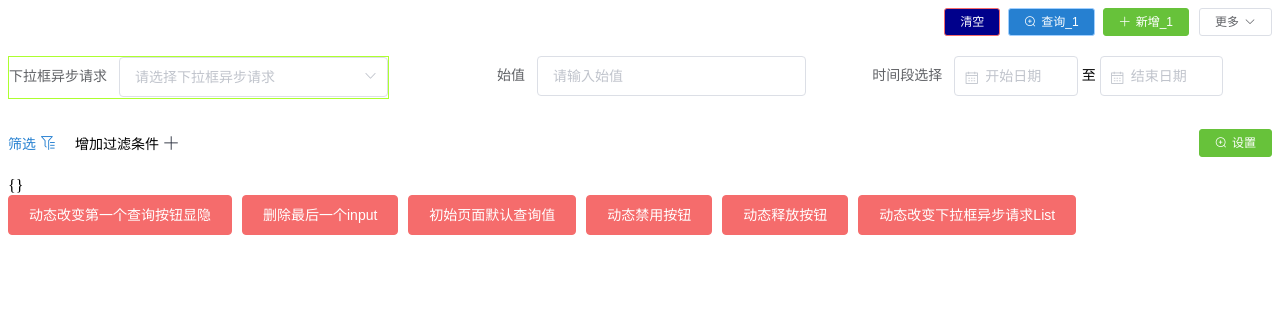
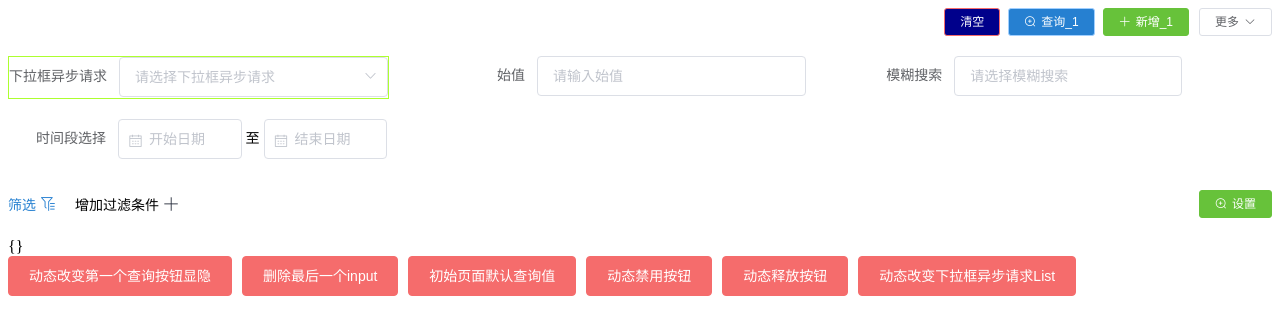
Before and after one commit to RayforReal/search_header_filter_cache, a Vue app: page / in a window 1280 px wide. Shown: the top 334 px of the page. Built offline with nearby package versions, Linux system fonts and the light colour scheme.

Commit message:
feat 新增模糊接口查询搜索

```diff
--- a/examples/App.vue
+++ b/examples/App.vue
@@ -61,6 +61,13 @@
                         label: '始值',
                         key: 'aaa',
                         type: 'input',
+                    },
+                    {
+                        default: true,
+                        label: '模糊搜索',
+                        key: 'remote',
+                        remoteMethod:this.remoteMethod,
+                        type: 'remote',
                     },
                     {
                         label: '下拉2222222框初始值',
@@ -225,6 +232,12 @@
             }
         },
         methods: {
+            remoteMethod(query) {
+                console.log(query);
+                return new Promise(resolve => {
+                    resolve([{label:1,value:1}])
+                })
+            },
             deleteLast() {
                 this.inputList.shift(0, 1);
                 console.log(this.inputList);
--- a/package.json
+++ b/package.json
@@ -1,6 +1,6 @@
 {
     "name": "search_header_filter_cache",
-    "version": "0.2.20",
+    "version": "0.3.0",
     "description": "列表页搜索可选择过滤输入框(VUE)",
     "main": "lib/searchHeader.umd.min.js",
     "keyword": "searchHeader inputFilter searchBox",
--- a/packages/searchHeader/src/inputContent.vue
+++ b/packages/searchHeader/src/inputContent.vue
@@ -52,6 +52,24 @@
                     placeholder="结束日期">
             </el-date-picker>
         </div>
+        <el-select
+                v-if="config.type==='remote'"
+                v-model="inputVal"
+                :multiple="!!config.multiple"
+                filterable
+                remote
+                clearable
+                reserve-keyword
+                :placeholder="`请选择${config.label}`"
+                :remote-method="remoteMethod"
+                :loading="loading">
+            <el-option
+                    v-for="item in remoteOptions"
+                    :key="item.value"
+                    :label="item.label"
+                    :value="item.value">
+            </el-option>
+        </el-select>
     </div>
 </template>
 
@@ -67,6 +85,8 @@ export default {
     },
     data() {
         return {
+            loading: false,
+            remoteOptions:[],
             searchList: [],
             inputVal: '',
             rangTime: {startTime: "", endTime: ''},
@@ -112,6 +132,17 @@ export default {
         }
     },
     methods:{
+        remoteMethod(query){
+            if (query !== '') {
+                this.loading = true;
+                this.config.remoteMethod(query).then(res=>{
+                    this.remoteOptions = res;
+                    this.loading = false;
+                })
+            } else {
+                this.remoteOptions = [];
+            }
+        },
         changeList(data){
             if (data.query) {
                 data.list().then(res => {
```
Also changed, not shown: 1 other file (tests, documents, lock files or other folders).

→ **Required action**
Report back every line of the entries in which "then" occurs.

→ **Finished exercise**
+                this.config.remoteMethod(query).then(res=>{
                 data.list().then(res => {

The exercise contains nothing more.